(Before-and-after page screenshots)
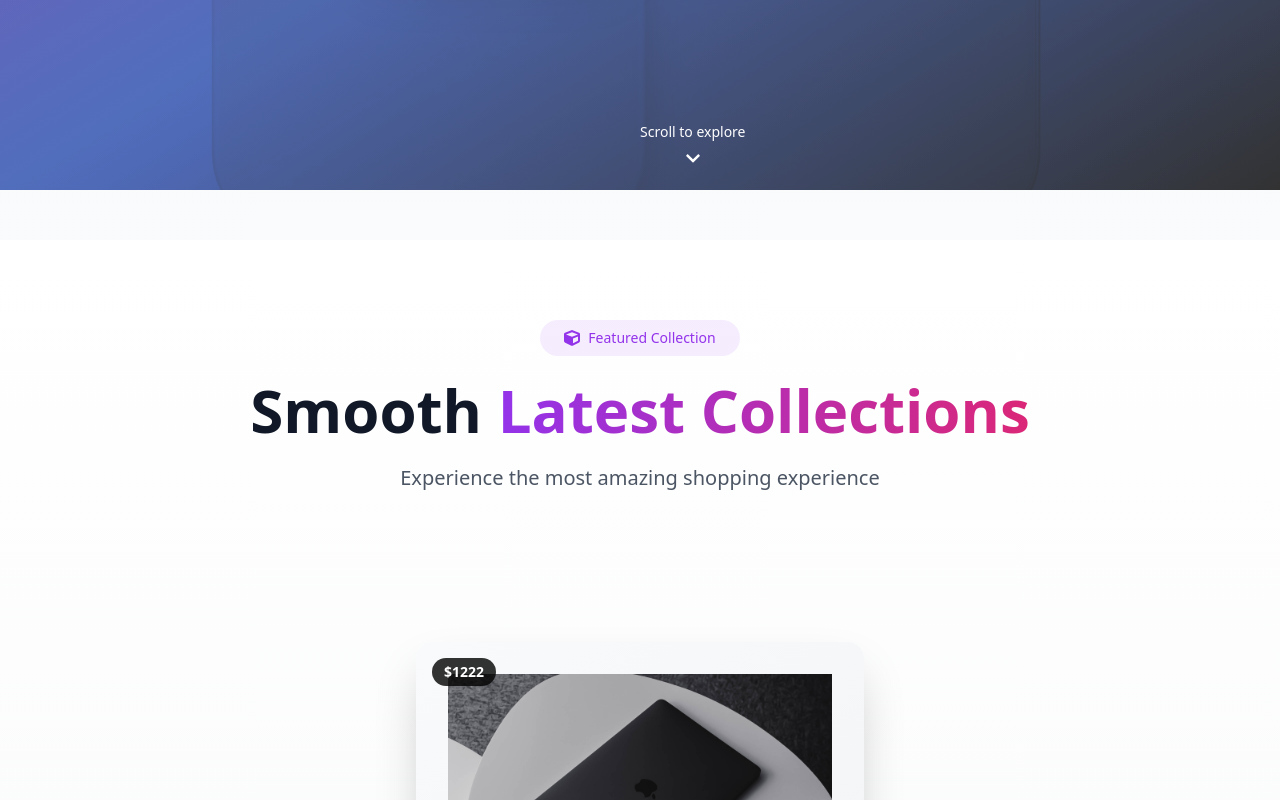
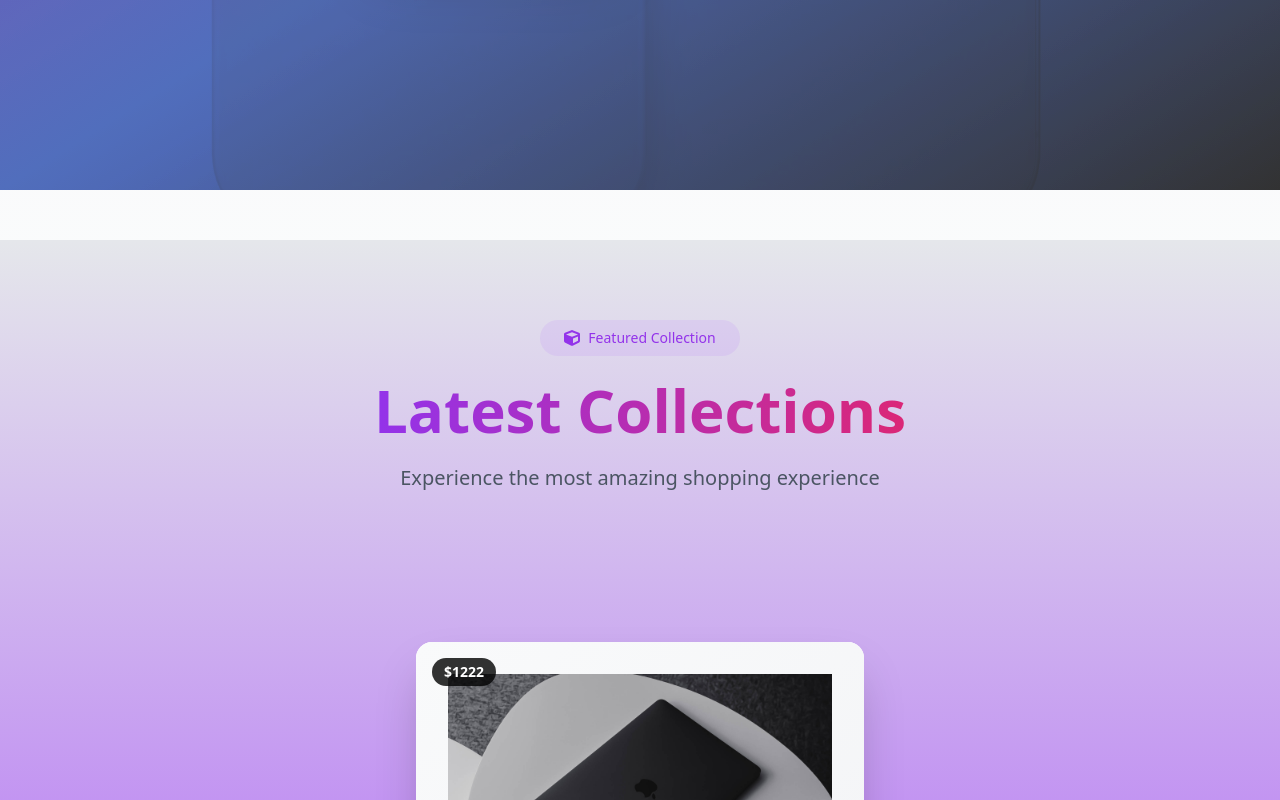
Before and after one commit to linkhanthtel/lkh-store, a React (Create React App) app: page /shop in a window 1280 px wide. Shown: the part 560-1360 px from the top of the page. Built offline with nearby package versions, Linux system fonts and the light colour scheme.

Commit message:
Shop Page Color updated

```diff
--- a/src/pages/shop.jsx
+++ b/src/pages/shop.jsx
@@ -336,18 +336,10 @@
           )}
         </div>
 
-        <motion.div
-          className="absolute bottom-8 left-1/2 transform -translate-x-1/2 text-white flex flex-col items-center z-10"
-          animate={{ y: [0, 10, 0] }}
-          transition={{ duration: 2, repeat: Number.POSITIVE_INFINITY }}
-        >
-          <p className="text-sm mb-2">Scroll to explore</p>
-          <FaChevronDown />
-        </motion.div>
       </motion.section>
 
       {/* Carousel Section */}
-      <section className="py-20 bg-gradient-to-b from-white to-gray-50">
+      <section className="py-20 bg-gradient-to-b from-gray-200 to-purple-500">
         <div className="container mx-auto px-4">
           <motion.div
             className="text-center mb-16"
@@ -362,7 +354,6 @@
             </motion.div>
 
             <h2 className="text-4xl md:text-6xl font-bold text-gray-900 mb-6">
-              Smooth{" "}
               <span className="text-transparent bg-clip-text bg-gradient-to-r from-purple-600 to-pink-600">
                 Latest Collections
               </span>
```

:: What the task requires ::
Leaving out any images, restate every record word for word.

:: Solution below ::
Before and after one commit to linkhanthtel/lkh-store, a React (Create React App) app: page /shop in a window 1280 px wide. Shown: the part 560-1360 px from the top of the page. Built offline with nearby package versions, Linux system fonts and the light colour scheme.

Commit message:
Shop Page Color updated

```diff
--- a/src/pages/shop.jsx
+++ b/src/pages/shop.jsx
@@ -336,18 +336,10 @@
           )}
         </div>
 
-        <motion.div
-          className="absolute bottom-8 left-1/2 transform -translate-x-1/2 text-white flex flex-col items-center z-10"
-          animate={{ y: [0, 10, 0] }}
-          transition={{ duration: 2, repeat: Number.POSITIVE_INFINITY }}
-        >
-          <p className="text-sm mb-2">Scroll to explore</p>
-          <FaChevronDown />
-        </motion.div>
       </motion.section>
 
       {/* Carousel Section */}
-      <section className="py-20 bg-gradient-to-b from-white to-gray-50">
+      <section className="py-20 bg-gradient-to-b from-gray-200 to-purple-500">
         <div className="container mx-auto px-4">
           <motion.div
             className="text-center mb-16"
@@ -362,7 +354,6 @@
             </motion.div>
 
             <h2 className="text-4xl md:text-6xl font-bold text-gray-900 mb-6">
-              Smooth{" "}
               <span className="text-transparent bg-clip-text bg-gradient-to-r from-purple-600 to-pink-600">
                 Latest Collections
               </span>
```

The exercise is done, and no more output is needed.